“If everything goes as suggested and there is no glitch or court case, we expect the process to be over in 10 months,” the official said.
But, the buyer of Air India will have to take over a certain portion of the working capital debt of the company, another source said. “It’s not possible for the new owner of Air India to generate working capital from Day One. Hence, a certain portion will be left behind,” he said.
Of Air India’s total debt of Rs 46,500 crore, around Rs 30,500 crore is on account of working capital; the rest is aircraft loans.
It makes sense for Air India not to club real estate in the proposed deal because many of its land parcels are involved in litigation across various courts, mainly due to irregularity of title deeds, analysts said. In the most recent instance, the City Industrial Development Corporation has refused to hand over 9.50 hectares of land plot allotted to Indian Airlines in Vashi, Navi Mumbai, to Air India since it was left unused.
“It may not be easy for Air India to sell its assets because they have a mixed bag, including apartments, and not all are clear land parcels. While there is demand for clean titled land parcels, there may not be many takers for other kinds of properties in a slow-down scenario,” said a property consultant.
A practical option is to create an SPV (special purpose vehicle) to which aviation assets of Air India — aircraft, slots, brand, market share, staff — can be leased, said Amber Dubey, head of aerospace and defence, at global consultancy firm KPMG. Around 74-100 per cent of the equity in the SPV can be sold to a private bidder quoting the highest bid.
The lease rental paid by the SPV can be used to retire past debt and pay for the Voluntary Retirement Scheme of excess staff, added Dubey.
Air India disinvestment may well be modelled on privatisation of Delhi and Mumbai airports. The high-lease rentals paid by the SPVs - Delhi Indira Gandhi International Airport and Mumbai International Airport are used to compensate the huge losses suffered by Airports Authority of India (AAI) at its smaller airports.
“Everyone’s happy, especially AAI, with profits far larger than when they were operating Delhi and Mumbai airports,” he said.

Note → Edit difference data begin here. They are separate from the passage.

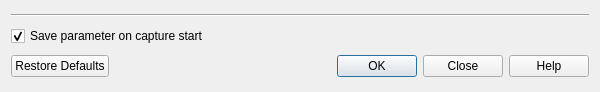
Before: the Qt Designer form utilities/wireshark/ui/qt/extcap_options_dialog.ui in kimocoder/nexmon, drawn with Qt 5.
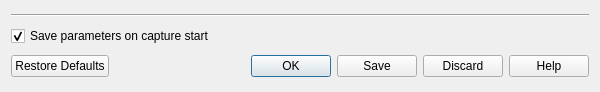
After: the same form once the commit is applied.

```diff
--- a/utilities/wireshark/ui/qt/extcap_options_dialog.ui
+++ b/utilities/wireshark/ui/qt/extcap_options_dialog.ui
@@ -30,7 +30,7 @@
    <item>
     <widget class="QCheckBox" name="checkSaveOnStart">
      <property name="text">
-      <string>Save parameter on capture start</string>
+      <string>Save parameters on capture start</string>
      </property>
      <property name="checked">
       <bool>true</bool>
@@ -40,7 +40,7 @@
    <item>
     <widget class="QDialogButtonBox" name="buttonBox">
      <property name="standardButtons">
-      <set>QDialogButtonBox::Close|QDialogButtonBox::Help|QDialogButtonBox::Ok|QDialogButtonBox::RestoreDefaults</set>
+      <set>QDialogButtonBox::Discard|QDialogButtonBox::Help|QDialogButtonBox::Ok|QDialogButtonBox::Save|QDialogButtonBox::RestoreDefaults</set>
      </property>
     </widget>
    </item>
```
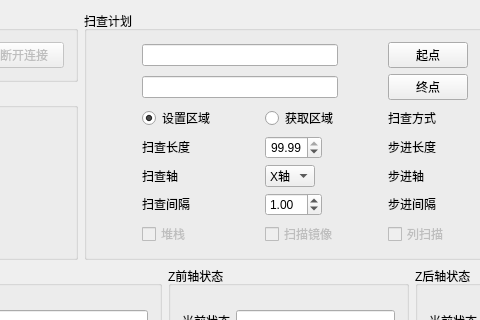
The window that MotionController.ui (lufangkang1987/MotionController) describes before a commit, drawn with Qt 5; both pictures show x 339 to 819 and y 0 to 320 of the 1007 by 632 pixel window.
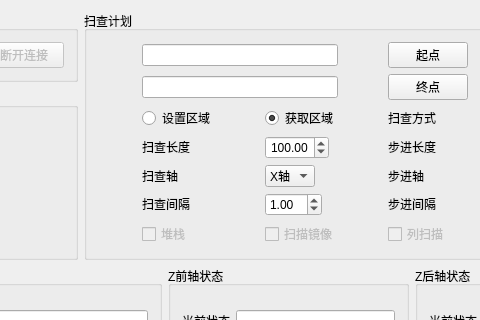
The same window after the commit.

The edit to the form file:
```diff
--- a/MotionController.ui
+++ b/MotionController.ui
@@ -320,7 +320,7 @@
             <string>获取区域</string>
            </property>
            <property name="checked">
-            <bool>false</bool>
+            <bool>true</bool>
            </property>
           </widget>
          </item>
@@ -403,11 +403,14 @@
            <property name="alignment">
             <set>Qt::AlignmentFlag::AlignCenter</set>
            </property>
+           <property name="maximum">
+            <double>200.000000000000000</double>
+           </property>
            <property name="singleStep">
             <double>1.000000000000000</double>
            </property>
            <property name="value">
-            <double>99.989999999999995</double>
+            <double>100.000000000000000</double>
            </property>
           </widget>
          </item>
@@ -531,7 +534,7 @@
             <string>设置区域</string>
            </property>
            <property name="checked">
-            <bool>true</bool>
+            <bool>false</bool>
            </property>
           </widget>
          </item>
```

Responding to private airline IndiGo’s interest in acquiring Air India, market analysts have underscored the importance of a faster sale process. “While there is a veritable chance of delay for any final decision to emerge, the value proposition of Air India will dilute with time,” ICICI Securities noted in a research report.
A preview of Maharaja’s assets
Primary non-core assets of Air India
Airlines House, Gurudwara Rakabgunj Road / New Delhi
Air India Building, Nariman Point / Mumbai
One villa, two apartments / Hong Kong
Premium office space / Berkshire, London
Staff quarters, Vasant Vihar / New Delhi
Premium office space, UIC Building / Singapore
In addition, Air India also owns one of the largest collections of paintings, antique furniture